There are always two sides to this coin. Choice, and complexity. If you’ve decided to pair your Apple iPad with an Apple Pencil, you now must navigate through not one, not two, but a portfolio that’s three-strong to figure which model works best for the iPad you’ve got. The newest Apple Pencil (USB-C) as it is called, now becomes the most affordable of the troika. It won’t be easy to make a pick, but the other side of the coin, there’s always demand for choice. Particularly when a few bucks are shaved off the price tag. Also, emblematic of an increasingly complicated Apple’s iPad accessory ecosystem.
It’s not just the price differentiation, but clear segmentation in terms of features that are or aren’t available in a specific Pencil, or which iPad they’d be compatible with. Here’s how the generational hierarchy stacks up for now, in terms of recency. The first-generation Apple Pencil is still around, mostly catering to the earlier gen iPads (there are still many of those around) and is priced at ₹9,500. Apple Pencil second-generation was till now also the sole choice for more recent versions of the iPad Pro 12.9-inch, iPad Pro 11-inch, iPad Air and iPad Mini. This costs ₹11,900.

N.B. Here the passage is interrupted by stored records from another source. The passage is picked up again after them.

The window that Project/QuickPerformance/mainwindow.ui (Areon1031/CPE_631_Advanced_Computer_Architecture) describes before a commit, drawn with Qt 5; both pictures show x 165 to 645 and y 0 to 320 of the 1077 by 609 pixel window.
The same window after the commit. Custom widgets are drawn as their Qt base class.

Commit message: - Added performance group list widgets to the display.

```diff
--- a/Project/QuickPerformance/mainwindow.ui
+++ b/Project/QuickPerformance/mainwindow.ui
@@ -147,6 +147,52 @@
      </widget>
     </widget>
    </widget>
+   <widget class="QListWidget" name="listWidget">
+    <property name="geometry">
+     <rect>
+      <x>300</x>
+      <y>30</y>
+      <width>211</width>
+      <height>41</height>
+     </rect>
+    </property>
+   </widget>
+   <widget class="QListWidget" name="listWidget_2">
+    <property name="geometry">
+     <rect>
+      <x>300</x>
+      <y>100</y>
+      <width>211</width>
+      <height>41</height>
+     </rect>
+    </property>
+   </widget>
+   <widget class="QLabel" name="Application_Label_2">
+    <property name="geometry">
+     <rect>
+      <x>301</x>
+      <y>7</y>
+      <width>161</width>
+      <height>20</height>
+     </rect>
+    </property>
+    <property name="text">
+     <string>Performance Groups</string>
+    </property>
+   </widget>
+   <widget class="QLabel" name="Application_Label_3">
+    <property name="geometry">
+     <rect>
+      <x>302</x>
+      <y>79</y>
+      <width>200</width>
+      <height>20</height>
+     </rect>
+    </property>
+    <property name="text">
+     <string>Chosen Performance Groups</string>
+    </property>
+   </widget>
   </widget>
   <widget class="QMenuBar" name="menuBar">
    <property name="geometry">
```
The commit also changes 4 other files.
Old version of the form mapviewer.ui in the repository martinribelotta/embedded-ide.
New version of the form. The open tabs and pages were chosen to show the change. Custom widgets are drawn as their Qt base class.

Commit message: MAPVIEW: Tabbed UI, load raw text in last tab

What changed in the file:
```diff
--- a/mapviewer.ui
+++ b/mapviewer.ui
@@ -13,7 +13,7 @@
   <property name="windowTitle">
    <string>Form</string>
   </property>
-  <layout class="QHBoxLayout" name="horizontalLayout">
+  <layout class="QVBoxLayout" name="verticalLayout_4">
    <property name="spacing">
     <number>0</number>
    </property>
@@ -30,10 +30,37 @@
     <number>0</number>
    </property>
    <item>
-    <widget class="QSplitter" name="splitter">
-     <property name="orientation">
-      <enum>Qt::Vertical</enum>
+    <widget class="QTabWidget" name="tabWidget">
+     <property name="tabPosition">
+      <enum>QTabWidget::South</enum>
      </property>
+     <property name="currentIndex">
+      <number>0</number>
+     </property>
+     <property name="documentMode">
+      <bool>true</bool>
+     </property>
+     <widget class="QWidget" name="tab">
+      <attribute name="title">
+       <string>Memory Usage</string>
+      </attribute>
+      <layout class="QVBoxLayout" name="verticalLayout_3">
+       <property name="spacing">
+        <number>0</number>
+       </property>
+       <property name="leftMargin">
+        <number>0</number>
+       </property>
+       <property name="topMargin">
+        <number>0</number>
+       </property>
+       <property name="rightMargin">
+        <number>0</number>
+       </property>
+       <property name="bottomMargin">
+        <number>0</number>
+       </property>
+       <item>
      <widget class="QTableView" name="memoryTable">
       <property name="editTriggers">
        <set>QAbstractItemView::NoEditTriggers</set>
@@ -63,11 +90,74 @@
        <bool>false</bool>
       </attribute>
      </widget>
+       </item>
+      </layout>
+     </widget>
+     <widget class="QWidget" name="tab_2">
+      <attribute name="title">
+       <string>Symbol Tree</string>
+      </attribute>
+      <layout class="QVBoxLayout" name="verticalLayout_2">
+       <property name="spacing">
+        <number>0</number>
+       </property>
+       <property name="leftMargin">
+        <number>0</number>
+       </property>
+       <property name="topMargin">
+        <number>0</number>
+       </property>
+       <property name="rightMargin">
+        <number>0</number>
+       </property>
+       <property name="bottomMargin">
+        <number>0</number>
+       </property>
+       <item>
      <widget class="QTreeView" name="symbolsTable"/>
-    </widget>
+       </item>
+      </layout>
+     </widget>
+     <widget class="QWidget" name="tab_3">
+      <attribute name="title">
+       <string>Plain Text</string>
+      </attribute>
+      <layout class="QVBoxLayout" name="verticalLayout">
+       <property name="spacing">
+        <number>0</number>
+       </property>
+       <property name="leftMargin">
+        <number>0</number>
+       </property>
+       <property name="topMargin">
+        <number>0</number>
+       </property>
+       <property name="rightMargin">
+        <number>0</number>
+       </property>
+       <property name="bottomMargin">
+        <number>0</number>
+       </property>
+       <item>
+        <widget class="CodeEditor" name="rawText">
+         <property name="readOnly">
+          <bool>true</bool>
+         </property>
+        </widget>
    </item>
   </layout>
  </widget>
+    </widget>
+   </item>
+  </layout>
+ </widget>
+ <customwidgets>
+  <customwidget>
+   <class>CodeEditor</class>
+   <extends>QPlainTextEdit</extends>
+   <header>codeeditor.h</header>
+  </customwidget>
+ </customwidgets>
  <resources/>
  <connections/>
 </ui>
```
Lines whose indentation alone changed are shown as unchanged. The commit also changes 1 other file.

The Apple Pencil (USB-C) supports all iPads the second-generation Pencil already does, plus one more – the 10th generation iPad, the line-up’s entry model. The price tag for the latest Pencil iteration is ₹7,900. This iPad that was released last year and lacked genuine Pencil accessory support, is also the reason why the USB-C spec Pencil has been rushed through. The second Pencil didn’t work with this, leaving buyers at the mercy of third-party options. Quite a confusing time for iPad accessories.
With the adoption of USB-C for the Pencil, we’ve now evolved to the third different method to charge an Apple Pencil. The first Apple Pencil used a Lightning Connector and has to be plugged into the iPad’s Lightning port to charge. Certainly not as fancy, convenient or elegant as the second Apple Pencil’s wireless induction charging. That worked with the flat sides iPad models have had off late – it simply clicked into place, charged quickly and could be left there for quick access too.
The Apple Pencil (USB-C) will also click and hold on to the flat frame of an iPad, but it won’t charge. The lower price tag means, wireless charging tech has been eliminated. Therefore, the USB-C port, which otherwise neatly hides beneath a sliding cap. Elegant enough. But for some strange reason, no USB-C cable is shipped in the Pencil box. Not even for the sake of out-of-the-box convenience. Very unlike Apple. Find a silver lining to this – you can use any USB-C cable you may already have.
Also Read: Apple’s new Pencil: Check iPad models it is compatible with
With the second Pencil as the baseline for features, you’ll soon realise the Apple Pencil (USB-C) makes a few compromises for the sake of affordability. Subjectivity will define importance. There’s no pressure sensitivity, for instance. That is, the ability to change thickness and depth of shading as you apply more of less pressure. If you’re quite intent on doing serious artwork on your iPad, this isn’t something you’d like to miss out on. But if your primary use-case is scribbling notes, marking up documents or navigating iPadOS, this wouldn’t at all be a miss.
It also gives the miss to the double-tap feature to switch between tools within an app (it’s convenient, but most apps are intuitively designed anyway to make everything well within reach), which may not exactly be a shortcoming. The Apple M2 chip-based iPad Pro models will also get the Apple Pencil hover feature for quick previews before you select something on screen. Third-party hover support is still limited, and its mostly useful within Apple’s own apps.
There is definite compatibility and feature overlap between the second Apple Pencil and the newest Apple Pencil (USB-C), whilst we keep the first Pencil in our sights, defining profound relevance for earlier iPad versions. The Pencil line-up as it is now, will likely confuse some buyers. Missing functionality on the Apple Pencil (USB-C) compared with the second Pencil (such as lack of wireless charging and pressure sensitivity) aren’t immediately clear. Price tag differences and in search for value, there’s a risk some may end up buying a Pencil that misses out on something they otherwise need. Perhaps simply making the Apple Pencil (USB-C) in any other colour except white, might have been a bigger differentiator for the spec sheet.